I wrote my essay with the intention of showing my determination not just in one situation, but also on a more global scale. It was my best quality at that point, so naturally I had to write about it.

What did you learn through the college essay writing process, either about your topic, the process, or about yourself?

I definitely learned a lot about myself. I applied to over 20 colleges, so besides my main essay I had to write about 20 more. All the different topics and questions made me wonder, first of all, who I was as a person. In my high school – as, probably, in most high schools – achievement was determined by how well one could follow the template, not by how well one expressed oneself. Writing college essays provided me with an opportunity to do just that – express who I was.

What’s one thing you wish you knew before you submitted your college admissions essay?

Definitely proofreading. I cannot stress this enough. When I go back and re-read my essays now, I cannot believe I put “the” instead of “a,” or forgot a comma. It always happens, even if you think you’ve proofread it enough. I advise the students to write the essay early and proofread at various time intervals until it needs to be submitted. After a certain period of time, some sentences won’t seem as perfect as they did when you first put them down.

What tips would you offer students who are starting to try and figure out their essay topics?

No matter what you do, you will NOT know exactly what the university wants to see in your essay. There is just no way to know. So instead, focus on putting the real YOU into those essays. Include personal detail. Make sure the members of the admissions committee really have an idea of who you are as a person before they make the decision. Your GPA is just a number. Your ACT score is just a number. You are not defined by these numbers, and that is exactly what you need to show them.

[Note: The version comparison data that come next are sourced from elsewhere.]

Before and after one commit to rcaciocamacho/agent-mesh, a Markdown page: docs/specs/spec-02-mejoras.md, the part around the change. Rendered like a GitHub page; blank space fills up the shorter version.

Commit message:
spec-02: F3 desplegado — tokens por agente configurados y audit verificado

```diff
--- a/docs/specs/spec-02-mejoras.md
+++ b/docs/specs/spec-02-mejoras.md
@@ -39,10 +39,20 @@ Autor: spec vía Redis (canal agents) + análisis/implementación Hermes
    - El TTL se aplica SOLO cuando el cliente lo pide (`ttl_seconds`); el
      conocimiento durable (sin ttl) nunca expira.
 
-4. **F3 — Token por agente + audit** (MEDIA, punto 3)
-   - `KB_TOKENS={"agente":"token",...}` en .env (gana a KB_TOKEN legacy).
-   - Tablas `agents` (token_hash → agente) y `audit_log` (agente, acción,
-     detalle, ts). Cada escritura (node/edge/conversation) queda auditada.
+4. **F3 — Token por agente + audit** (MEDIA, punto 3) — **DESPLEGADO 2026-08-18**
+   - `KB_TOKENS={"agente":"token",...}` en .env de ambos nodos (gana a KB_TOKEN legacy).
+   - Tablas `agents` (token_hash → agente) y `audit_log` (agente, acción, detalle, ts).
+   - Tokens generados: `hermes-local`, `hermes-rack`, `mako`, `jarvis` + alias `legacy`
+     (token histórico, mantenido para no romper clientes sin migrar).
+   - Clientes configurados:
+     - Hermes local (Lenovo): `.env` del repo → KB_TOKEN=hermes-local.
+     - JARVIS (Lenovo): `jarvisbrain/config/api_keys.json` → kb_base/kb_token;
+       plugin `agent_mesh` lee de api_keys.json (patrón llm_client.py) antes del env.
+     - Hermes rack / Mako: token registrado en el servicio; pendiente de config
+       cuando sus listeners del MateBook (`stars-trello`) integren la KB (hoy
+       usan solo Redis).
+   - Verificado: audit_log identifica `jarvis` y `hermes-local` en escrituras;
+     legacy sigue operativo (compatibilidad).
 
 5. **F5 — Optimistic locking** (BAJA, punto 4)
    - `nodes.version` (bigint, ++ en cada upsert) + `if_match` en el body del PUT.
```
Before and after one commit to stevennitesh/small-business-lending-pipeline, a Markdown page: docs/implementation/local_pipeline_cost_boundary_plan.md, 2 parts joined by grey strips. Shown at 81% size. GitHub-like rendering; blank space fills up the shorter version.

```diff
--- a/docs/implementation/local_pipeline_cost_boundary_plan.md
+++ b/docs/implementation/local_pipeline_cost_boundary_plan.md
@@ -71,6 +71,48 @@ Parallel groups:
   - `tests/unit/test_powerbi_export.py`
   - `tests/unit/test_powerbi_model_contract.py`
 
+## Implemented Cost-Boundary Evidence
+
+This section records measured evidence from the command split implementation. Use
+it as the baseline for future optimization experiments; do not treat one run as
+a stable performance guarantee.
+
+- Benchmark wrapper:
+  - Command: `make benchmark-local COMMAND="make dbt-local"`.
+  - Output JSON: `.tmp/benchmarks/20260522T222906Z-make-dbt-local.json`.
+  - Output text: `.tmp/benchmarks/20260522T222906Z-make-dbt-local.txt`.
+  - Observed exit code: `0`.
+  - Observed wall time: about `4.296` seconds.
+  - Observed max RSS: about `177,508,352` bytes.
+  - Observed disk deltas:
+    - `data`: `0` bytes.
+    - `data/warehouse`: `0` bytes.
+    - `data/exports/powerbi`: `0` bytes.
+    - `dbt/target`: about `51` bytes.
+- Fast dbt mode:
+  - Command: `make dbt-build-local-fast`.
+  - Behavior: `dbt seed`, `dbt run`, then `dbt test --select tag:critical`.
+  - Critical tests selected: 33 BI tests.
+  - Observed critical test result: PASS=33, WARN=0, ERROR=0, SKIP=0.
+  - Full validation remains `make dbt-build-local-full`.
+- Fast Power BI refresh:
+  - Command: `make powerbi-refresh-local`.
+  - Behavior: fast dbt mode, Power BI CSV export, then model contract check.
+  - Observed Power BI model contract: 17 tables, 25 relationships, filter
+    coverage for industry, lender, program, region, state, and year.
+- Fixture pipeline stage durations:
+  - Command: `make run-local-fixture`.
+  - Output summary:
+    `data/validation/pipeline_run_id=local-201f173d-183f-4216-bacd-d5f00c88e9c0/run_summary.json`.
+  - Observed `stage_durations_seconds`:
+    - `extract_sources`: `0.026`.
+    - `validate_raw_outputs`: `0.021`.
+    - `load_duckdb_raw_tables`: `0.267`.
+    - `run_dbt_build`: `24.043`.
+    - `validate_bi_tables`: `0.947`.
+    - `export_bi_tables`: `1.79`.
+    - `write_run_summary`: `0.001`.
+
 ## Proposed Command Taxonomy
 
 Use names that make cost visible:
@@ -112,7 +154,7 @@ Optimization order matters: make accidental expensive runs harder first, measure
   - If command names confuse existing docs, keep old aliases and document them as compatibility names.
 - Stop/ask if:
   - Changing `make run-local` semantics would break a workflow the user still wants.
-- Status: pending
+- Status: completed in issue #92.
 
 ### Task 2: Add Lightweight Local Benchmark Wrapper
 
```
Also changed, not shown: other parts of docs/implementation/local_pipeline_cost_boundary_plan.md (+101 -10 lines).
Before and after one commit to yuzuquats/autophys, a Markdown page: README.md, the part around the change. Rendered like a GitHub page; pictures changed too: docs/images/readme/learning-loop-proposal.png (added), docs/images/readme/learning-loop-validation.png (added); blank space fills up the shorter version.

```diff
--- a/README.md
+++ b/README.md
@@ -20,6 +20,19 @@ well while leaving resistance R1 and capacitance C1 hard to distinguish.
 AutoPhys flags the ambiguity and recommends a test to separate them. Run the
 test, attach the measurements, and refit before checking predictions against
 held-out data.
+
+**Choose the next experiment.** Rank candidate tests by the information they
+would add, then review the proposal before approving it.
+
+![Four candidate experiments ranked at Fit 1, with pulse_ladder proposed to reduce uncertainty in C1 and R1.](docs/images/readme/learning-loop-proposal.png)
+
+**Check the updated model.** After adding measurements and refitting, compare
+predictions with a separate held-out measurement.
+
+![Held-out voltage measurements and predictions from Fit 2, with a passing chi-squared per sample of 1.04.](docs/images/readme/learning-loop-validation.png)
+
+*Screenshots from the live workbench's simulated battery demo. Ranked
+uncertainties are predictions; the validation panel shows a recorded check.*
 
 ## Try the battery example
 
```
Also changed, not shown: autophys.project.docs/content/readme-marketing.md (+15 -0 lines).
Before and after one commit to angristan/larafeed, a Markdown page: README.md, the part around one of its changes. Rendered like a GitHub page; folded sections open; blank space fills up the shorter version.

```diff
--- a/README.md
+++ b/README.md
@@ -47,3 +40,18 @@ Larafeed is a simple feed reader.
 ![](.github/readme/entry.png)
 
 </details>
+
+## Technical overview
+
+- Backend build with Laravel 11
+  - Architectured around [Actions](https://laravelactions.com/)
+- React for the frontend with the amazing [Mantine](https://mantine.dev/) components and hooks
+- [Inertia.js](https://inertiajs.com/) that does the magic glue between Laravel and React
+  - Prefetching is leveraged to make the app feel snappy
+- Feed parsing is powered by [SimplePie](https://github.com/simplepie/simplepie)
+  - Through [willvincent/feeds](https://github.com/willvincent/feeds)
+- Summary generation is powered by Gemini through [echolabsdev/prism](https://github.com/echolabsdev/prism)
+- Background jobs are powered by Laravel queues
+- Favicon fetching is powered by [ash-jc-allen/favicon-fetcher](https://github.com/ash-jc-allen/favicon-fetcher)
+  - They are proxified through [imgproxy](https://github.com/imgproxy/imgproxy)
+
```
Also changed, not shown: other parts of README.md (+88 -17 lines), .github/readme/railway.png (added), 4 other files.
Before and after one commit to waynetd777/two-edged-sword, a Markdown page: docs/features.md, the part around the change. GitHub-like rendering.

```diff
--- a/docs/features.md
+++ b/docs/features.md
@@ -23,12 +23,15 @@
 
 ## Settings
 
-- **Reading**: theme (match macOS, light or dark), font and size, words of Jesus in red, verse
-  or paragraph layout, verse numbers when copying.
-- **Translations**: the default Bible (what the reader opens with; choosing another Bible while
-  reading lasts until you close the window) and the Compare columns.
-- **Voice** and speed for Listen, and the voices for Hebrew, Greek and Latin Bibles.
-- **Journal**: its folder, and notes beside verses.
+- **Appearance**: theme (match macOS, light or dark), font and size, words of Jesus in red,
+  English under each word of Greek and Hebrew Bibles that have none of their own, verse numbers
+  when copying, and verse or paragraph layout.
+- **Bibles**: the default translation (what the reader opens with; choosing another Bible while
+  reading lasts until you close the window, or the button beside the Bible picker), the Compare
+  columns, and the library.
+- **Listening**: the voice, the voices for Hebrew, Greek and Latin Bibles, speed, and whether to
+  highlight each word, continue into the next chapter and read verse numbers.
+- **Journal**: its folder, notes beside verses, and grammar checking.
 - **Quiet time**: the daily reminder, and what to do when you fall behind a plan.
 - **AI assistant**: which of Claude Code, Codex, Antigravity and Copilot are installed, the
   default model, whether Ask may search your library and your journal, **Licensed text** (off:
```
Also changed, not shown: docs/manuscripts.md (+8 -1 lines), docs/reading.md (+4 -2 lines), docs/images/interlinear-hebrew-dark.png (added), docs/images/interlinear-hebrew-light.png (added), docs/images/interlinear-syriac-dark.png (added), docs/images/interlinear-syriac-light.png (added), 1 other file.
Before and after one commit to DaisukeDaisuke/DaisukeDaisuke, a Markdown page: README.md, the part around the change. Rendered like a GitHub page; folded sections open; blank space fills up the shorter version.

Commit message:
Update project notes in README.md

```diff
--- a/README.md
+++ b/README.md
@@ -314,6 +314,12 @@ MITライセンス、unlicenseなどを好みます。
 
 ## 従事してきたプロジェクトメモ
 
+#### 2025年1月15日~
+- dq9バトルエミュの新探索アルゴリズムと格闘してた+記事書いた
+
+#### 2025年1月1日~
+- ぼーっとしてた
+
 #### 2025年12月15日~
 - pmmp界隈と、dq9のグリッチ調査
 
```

If you’re looking for more college admissions essay writing help, stay tuned for more posts in the Tutor Talks series on college admissions essay writing — coming throughout this fall on the InstaEDU blog. And make sure to get in touch with Anastasiya K. and our nearly 2,000 college admissions tutors on InstaEDU for one-on-one college essay writing guidance. Be sure to follow us on Instagram @instaedu_tutoring and on Snapchat at ‘instaedu’ to unlock more Tutor Talks content.